What were the essential elements of Italian gardens, in the eyes of Wharton? Evergreen, stone, and water. She believed these three, working in concert, recreated that “garden-magic” which travelers longed for, having returned home from Italy. She was sufficiently self-taught to know that the Renaissance architect viewed house and garden as of one piece; their architectural lines must adjoin. She admired axes, symmetry, harmony. Perhaps most acutely, Wharton loved that Italian gardens were lived in – “a use to which, at least in America, the modern garden is seldom put,” she lamented.
For a garden to be livable year-round, she felt, it must rely on the more permanent species of verdure.
“The Italian garden does not exist for its flowers; its flowers exist for it,” she insisted. Yet she grew enamored of her own penstemons, hollyhocks, delphinium, primrose, aubrieta and lilacs, which she set off the central axis in a French-style garden bordered by arborvitae. She intended their statement to be bold: a “mass of bloom” and a “riot of color.” Her fervor for the earth seemed to surprise even herself.
“I am really growing besotted about gardening!” she wrote to a friend in 1905. And later, Wharton enticed her to visit: “I have 32 varieties of phlox in bloom…Doesn’t that tempt you?” Among the “ruling passions” listed in her diary, she ranked flowers just behind books.
In a 1911 letter, she would give her garden its greatest compliment: “Decidedly, I’m a better landscape gardener than novelist, and this place, every line of which is my own work, far surpassesThe House of Mirth.” Within months, however, the first woman to receive the Pulitzer Prize for fiction would return to France and be forced to put her home on the market.
Today, the Edith Wharton Restoration fund has restored the formal gardens Wharton painstakingly designed, including nearly 3,000 annuals and perennials in her flower garden. It has refurbished most of her estate’s rooms. It has even purchased her library, after a century’s hiatus in Europe. And yet, in October 2008, this National Historic Landmark may no longer be open to the public. A fundraising effort called “Save The Mount” is on a mission to maintain Wharton’s legacy.
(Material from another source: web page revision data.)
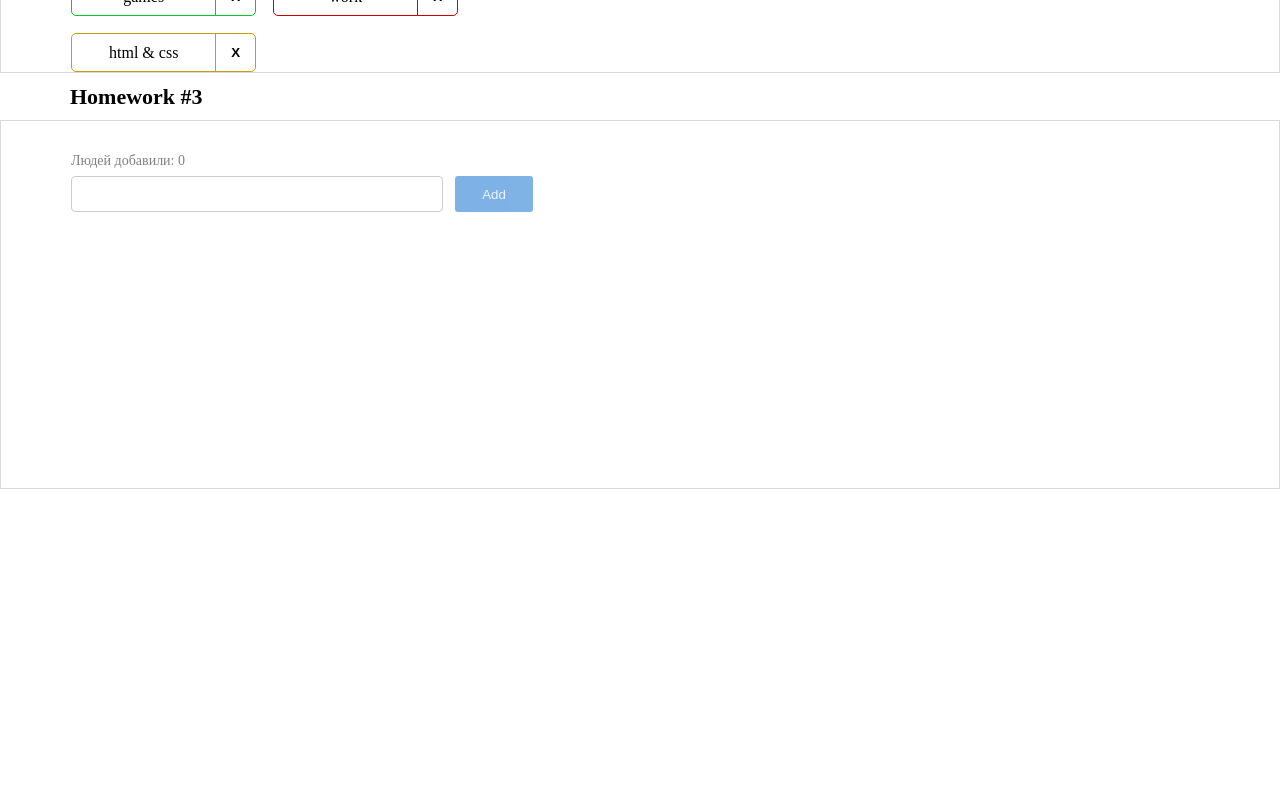
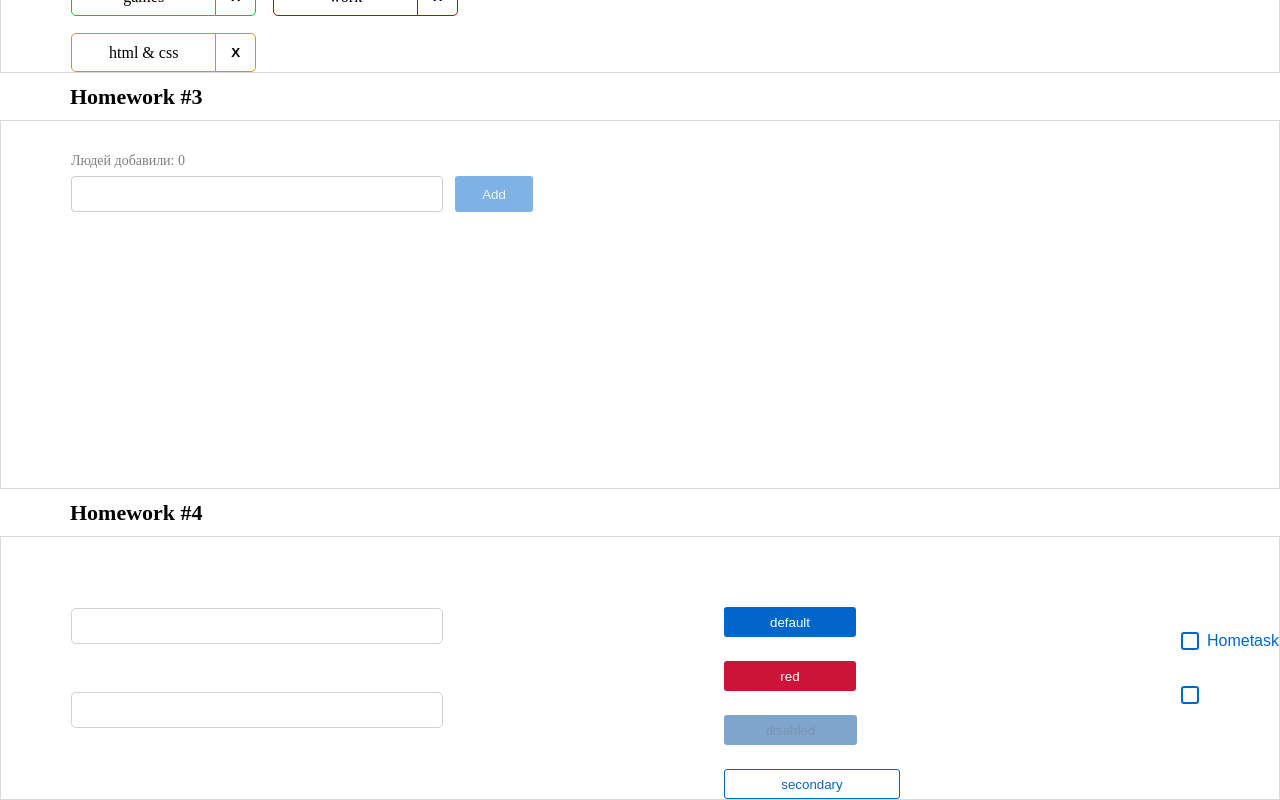
Before and after one commit to Venzelland/hws2-master, a React (Create React App) app: page / in a window 1280 px wide. Shown: the part 548-1348 px from the top of the page. Before the commit the page ends 1037 px from the top, so only its background shows below. Built offline with nearby package versions, Linux system fonts and the light colour scheme.

Commit message:
lesson 4 done

```diff
--- a/src/s1-main/App.tsx
+++ b/src/s1-main/App.tsx
@@ -3,6 +3,7 @@ import s from './App.module.css'
 import HW1 from '../s2-homeworks/hw01/HW1'
 import HW2 from "../s2-homeworks/hw02/HW2";
 import HW3 from "../s2-homeworks/hw03/HW3";
+import HW4 from "../s2-homeworks/hw04/HW4";
 
 function App() {
     return (
@@ -11,7 +12,7 @@ function App() {
             {/*раскомментировать по ходу выполнения*/}
             <HW2/>
             <HW3/>
-            {/*<HW4/>*/}
+            <HW4/>
 
             {/*при выполнении дз 5 и более - закомментировать здесь дз 1-4, так как они есть внутри дз 5*/}
             {/*<HW5/>*/}
--- a/src/s2-homeworks/hw04/HW4.tsx
+++ b/src/s2-homeworks/hw04/HW4.tsx
@@ -4,7 +4,7 @@ import Stand from './Stand'
 
 /*
 * 1 - понять (и простить) SuperInputText
-* 2 - в зависимости от типа и дизэйбла прицепить нужный класс в SuperButton.tsx (строка 21)
+* 2 - в зависимости от типа и дизэйбла прицепить нужный класс в SuperButton.tsx (строка 21) есть
 * 3 - дописать onChangeCallback в SuperCheckbox.tsx чтоб оба чекбокса работали на стенде
 * 4 - сделать стили в соответствии с дизайном
 * */
--- a/src/s2-homeworks/hw04/Stand.module.css
+++ b/src/s2-homeworks/hw04/Stand.module.css
@@ -14,6 +14,7 @@
     display: flex;
     flex-direction: column;
     gap: 24px;
+    margin-top: 70px;
 }
 
 .checkboxes {
--- a/src/s2-homeworks/hw04/Stand.tsx
+++ b/src/s2-homeworks/hw04/Stand.tsx
@@ -82,7 +82,7 @@ const Stand = () => {
                         checked={stateForAllCheckboxes}
                         onChangeChecked={setChecked}
                     >
-                        some text
+                        Hometask
                     </SuperCheckbox>
                 </div>
                 {/*совместим со старым кодом:*/}
--- a/src/s2-homeworks/hw04/common/c1-SuperInputText/SuperInputText.module.css
+++ b/src/s2-homeworks/hw04/common/c1-SuperInputText/SuperInputText.module.css
@@ -2,19 +2,34 @@
 }
 
 .input {
+    box-sizing: border-box;
+    width: 372px;
+    height: 36px;
+    margin-left: 70px;
+    border: 1px solid #D1D1D1;
+    border-radius: 5px;
+
 }
 
 .inputWrapper {
+    position: relative;
 }
 
 .superInput {
+
 }
 
 .errorInput {
+    border: 1px solid red;
 }
 
 .errorInput:focus {
 }
 
 .error {
+    position: absolute;
+    top: -15px;
+    left: 70px;
+    color: red;
+    font-size: 12px;
 }
--- a/src/s2-homeworks/hw04/common/c2-SuperButton/SuperButton.module.css
+++ b/src/s2-homeworks/hw04/common/c2-SuperButton/SuperButton.module.css
@@ -1,36 +1,68 @@
 .button {
+    width: 132px;
+    height: 30px;
+    padding: 5px 24px 5px 24px;
+    gap: 10px;
+    border-radius: 3px;
+    color: white;
 }
 
 .disabled {
+    background: rgba(0, 77, 153, 1) ;
+    opacity: 50%;
+    color: rgba(0, 46, 92, 1);
+    border: #004D99FF;
+    width: 133px;
 }
 
 .secondary {
+    background: white;
+    border: 1px solid #0066CC;
+    width: 176px;
+    color: #0066CC;
 }
 
 .default {
+    background: #0066CC;
+    border: #0066CCFF;
 }
 
 .red {
+    background-color: rgba(204, 20, 57, 1);
+    border: red;
 }
 
 .default:hover {
+    background: rgba(0, 128, 255, 1);
+    width: 167px;
 }
 
 .red:hover {
+    background: rgba(255, 26, 71, 1);
+    width: 167px;
 }
 
 .secondary:hover {
+    background: rgba(229, 240, 250, 1);
+    width: 167px;
 }
 
 
 .default:active {
+    background: rgba(0, 89, 178, 1);
+    width: 149px;
 }
 
 .secondary:active {
+    background: rgba(201, 229, 255, 1);
+    width: 149px;
 }
 
 .red:active {
+    background: rgba(178, 18, 50, 1);
+    width: 149px;
 }
 
 .button:disabled {
+
 }
--- a/src/s2-homeworks/hw04/common/c2-SuperButton/SuperButton.tsx
+++ b/src/s2-homeworks/hw04/common/c2-SuperButton/SuperButton.tsx
@@ -17,12 +17,13 @@ const SuperButton: React.FC<SuperButtonPropsType> = (
         ...restProps // все остальные пропсы попадут в объект restProps, там же будет children
     }
 ) => {
-    const finalClassName = s.button
-        // + (disabled
-        //         ? ...
-        //         : xType === 'red'
-        //             ? ...
-        + (className ? ' ' + className : '') // задачка на смешивание классов
+    const finalClassName = `${s.button} ${
+        disabled ? s.disabled : xType === 'secondary' ? s.secondary : xType === 'red' ? s.red : s.default
+    } ${className ? className : ''}`;
+
+
+    // const finalSpanClassName = s.error
+    //     + (spanClassName ? ' ' + spanClassName : '')
 
     return (
         <button
--- a/src/s2-homeworks/hw04/common/c3-SuperCheckbox/SuperCheckbox.tsx
+++ b/src/s2-homeworks/hw04/common/c3-SuperCheckbox/SuperCheckbox.tsx
@@ -27,6 +27,10 @@ const SuperCheckbox: React.FC<SuperCheckboxPropsType> = (
     }
 ) => {
     const onChangeCallback = (e: ChangeEvent<HTMLInputElement>) => {
+        const isChecked = e.target.checked; // Получаем текущее состояние флажка (отмечен/не отмечен)
+        onChange?.(e); // Передаем событие внешнему обработчику, если он определен
+        onChangeChecked?.(isChecked); // Вызываем onChangeChecked и передаем ему актуальное значение флажка
+
         // задачка на написание онченджа
 
     }
```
Which begs a fair-minded question: why preserve the homes and gardens of our great thinkers anyway? Surely their ideas will live on in their writings. Perhaps the aim is to capture something ineffable: the sensibility of the dweller. If few visit Monticello for decorating tips—which bison should I hang in my entrance hall?—few will tour The Mount for its snapdragons. But they might walk its paths, to know Edith, to apprehend why she would wake here and write: “This place of ours is really beautiful…the stillness, the greenness, the exuberance of my flowers, the perfume of my hemlock woods… Really, the amenities, the sylvan sweetnesses, of the Mount (which you would have to see to believe) reconcile me to America.”
To find out more about how you can help save The Mount, please visit www.edithwharton.org.